Version difference data
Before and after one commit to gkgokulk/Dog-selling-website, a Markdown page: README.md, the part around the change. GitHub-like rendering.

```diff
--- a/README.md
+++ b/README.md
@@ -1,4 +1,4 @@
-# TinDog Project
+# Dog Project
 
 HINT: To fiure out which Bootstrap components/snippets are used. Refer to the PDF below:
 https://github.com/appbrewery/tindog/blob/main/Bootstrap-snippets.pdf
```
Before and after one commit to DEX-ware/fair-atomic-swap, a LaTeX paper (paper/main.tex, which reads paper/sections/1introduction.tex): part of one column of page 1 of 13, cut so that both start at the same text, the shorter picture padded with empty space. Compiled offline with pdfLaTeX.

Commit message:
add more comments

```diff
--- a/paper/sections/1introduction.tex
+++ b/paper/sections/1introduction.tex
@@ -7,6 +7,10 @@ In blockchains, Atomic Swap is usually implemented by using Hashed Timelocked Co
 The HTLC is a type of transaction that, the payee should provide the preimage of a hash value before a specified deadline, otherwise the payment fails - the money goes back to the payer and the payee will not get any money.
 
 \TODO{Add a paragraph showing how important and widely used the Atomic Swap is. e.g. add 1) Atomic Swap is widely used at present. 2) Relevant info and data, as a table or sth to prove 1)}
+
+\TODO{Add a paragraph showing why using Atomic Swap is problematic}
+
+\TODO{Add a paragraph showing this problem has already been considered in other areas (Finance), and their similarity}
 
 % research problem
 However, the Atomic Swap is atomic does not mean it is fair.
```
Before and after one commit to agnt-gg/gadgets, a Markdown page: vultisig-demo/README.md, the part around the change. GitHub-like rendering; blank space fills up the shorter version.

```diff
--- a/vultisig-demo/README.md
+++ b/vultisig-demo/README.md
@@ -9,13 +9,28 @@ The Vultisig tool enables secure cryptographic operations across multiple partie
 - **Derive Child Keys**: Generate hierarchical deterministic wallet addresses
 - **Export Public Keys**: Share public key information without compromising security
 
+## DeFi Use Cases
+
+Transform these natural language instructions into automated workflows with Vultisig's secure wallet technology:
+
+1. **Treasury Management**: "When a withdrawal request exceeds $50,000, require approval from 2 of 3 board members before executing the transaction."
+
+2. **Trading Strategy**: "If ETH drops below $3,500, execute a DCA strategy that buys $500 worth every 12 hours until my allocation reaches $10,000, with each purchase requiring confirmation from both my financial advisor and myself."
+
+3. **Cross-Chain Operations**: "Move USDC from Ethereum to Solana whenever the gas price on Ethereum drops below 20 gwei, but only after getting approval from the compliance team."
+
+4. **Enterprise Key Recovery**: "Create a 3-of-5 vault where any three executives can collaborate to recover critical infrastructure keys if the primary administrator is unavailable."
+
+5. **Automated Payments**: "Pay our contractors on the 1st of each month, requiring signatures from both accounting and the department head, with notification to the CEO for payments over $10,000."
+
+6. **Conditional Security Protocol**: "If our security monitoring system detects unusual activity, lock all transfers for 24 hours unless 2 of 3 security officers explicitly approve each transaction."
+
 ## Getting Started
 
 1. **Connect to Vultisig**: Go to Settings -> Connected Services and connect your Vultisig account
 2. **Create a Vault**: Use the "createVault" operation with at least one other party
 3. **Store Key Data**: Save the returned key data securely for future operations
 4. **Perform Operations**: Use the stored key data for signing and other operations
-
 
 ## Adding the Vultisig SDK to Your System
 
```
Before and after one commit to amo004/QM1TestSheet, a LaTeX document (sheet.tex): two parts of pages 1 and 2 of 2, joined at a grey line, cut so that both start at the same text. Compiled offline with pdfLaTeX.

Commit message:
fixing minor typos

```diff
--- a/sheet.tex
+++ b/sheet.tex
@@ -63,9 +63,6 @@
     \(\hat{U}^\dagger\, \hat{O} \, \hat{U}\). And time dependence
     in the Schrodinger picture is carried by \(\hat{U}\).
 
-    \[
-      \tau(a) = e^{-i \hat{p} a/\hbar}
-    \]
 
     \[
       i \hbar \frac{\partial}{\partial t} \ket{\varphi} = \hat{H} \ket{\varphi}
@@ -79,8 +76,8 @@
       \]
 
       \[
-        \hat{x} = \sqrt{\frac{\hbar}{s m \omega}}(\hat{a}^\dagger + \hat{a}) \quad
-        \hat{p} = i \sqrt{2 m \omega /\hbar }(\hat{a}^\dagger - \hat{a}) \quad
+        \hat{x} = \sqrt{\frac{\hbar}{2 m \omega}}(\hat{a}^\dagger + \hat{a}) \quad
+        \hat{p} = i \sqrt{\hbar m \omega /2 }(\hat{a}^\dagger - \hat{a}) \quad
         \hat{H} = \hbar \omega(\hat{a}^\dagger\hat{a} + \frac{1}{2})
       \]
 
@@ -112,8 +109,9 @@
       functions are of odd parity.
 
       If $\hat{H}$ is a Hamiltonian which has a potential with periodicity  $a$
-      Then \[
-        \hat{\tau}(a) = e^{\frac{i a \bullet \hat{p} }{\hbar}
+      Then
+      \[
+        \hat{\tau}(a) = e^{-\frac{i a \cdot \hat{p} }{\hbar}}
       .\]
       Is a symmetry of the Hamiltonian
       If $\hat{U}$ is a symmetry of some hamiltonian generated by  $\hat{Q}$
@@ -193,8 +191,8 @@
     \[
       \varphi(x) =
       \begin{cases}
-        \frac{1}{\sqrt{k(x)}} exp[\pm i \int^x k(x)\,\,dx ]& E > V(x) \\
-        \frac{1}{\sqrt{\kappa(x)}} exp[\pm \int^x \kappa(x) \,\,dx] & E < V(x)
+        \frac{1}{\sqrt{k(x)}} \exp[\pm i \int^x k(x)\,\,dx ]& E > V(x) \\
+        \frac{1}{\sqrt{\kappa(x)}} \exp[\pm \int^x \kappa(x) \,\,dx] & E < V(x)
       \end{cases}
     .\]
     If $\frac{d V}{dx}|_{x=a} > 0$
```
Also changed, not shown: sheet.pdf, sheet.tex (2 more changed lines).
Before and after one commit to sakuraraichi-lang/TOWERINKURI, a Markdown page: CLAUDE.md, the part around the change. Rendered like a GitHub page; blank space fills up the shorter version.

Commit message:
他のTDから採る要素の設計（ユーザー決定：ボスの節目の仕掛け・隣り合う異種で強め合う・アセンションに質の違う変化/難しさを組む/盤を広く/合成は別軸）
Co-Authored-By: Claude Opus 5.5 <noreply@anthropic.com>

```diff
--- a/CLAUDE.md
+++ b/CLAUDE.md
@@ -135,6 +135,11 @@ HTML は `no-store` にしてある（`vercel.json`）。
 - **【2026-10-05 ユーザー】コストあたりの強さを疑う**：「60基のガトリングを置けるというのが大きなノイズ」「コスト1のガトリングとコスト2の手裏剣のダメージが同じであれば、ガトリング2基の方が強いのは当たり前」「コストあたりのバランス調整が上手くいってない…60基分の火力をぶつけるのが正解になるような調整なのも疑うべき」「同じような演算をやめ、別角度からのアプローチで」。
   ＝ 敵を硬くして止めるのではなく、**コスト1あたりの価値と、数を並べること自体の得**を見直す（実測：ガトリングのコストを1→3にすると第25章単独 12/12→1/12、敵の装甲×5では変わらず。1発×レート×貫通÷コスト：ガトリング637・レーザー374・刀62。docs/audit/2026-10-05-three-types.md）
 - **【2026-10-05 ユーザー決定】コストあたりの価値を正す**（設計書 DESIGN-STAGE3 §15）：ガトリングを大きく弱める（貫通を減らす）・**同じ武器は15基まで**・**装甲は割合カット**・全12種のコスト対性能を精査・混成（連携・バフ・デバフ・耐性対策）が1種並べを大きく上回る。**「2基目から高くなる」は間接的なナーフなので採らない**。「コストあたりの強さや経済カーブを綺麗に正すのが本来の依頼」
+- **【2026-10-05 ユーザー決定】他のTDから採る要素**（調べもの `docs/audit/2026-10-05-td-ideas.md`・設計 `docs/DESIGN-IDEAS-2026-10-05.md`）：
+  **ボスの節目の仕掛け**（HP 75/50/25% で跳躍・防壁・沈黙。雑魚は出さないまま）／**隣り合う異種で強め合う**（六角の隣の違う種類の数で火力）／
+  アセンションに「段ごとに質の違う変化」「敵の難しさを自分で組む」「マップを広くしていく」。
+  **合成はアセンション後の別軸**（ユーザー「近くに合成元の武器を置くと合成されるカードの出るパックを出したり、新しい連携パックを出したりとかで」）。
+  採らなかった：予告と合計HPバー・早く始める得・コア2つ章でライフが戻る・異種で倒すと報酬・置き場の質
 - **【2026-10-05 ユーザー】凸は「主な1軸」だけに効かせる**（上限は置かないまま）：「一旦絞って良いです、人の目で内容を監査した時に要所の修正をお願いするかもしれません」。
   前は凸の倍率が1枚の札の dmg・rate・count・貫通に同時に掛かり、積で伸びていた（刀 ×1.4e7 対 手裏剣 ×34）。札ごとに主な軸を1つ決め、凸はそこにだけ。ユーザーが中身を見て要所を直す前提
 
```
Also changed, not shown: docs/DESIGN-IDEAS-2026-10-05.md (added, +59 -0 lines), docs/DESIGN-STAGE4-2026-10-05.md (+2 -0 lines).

WHAT THE TASK REQUIRES
Which lines in the data above hold the word "omega"? Return each of them.

TASK RESPONSE
-        \hat{x} = \sqrt{\frac{\hbar}{s m \omega}}(\hat{a}^\dagger + \hat{a}) \quad
-        \hat{p} = i \sqrt{2 m \omega /\hbar }(\hat{a}^\dagger - \hat{a}) \quad
+        \hat{x} = \sqrt{\frac{\hbar}{2 m \omega}}(\hat{a}^\dagger + \hat{a}) \quad
+        \hat{p} = i \sqrt{\hbar m \omega /2 }(\hat{a}^\dagger - \hat{a}) \quad
         \hat{H} = \hbar \omega(\hat{a}^\dagger\hat{a} + \frac{1}{2})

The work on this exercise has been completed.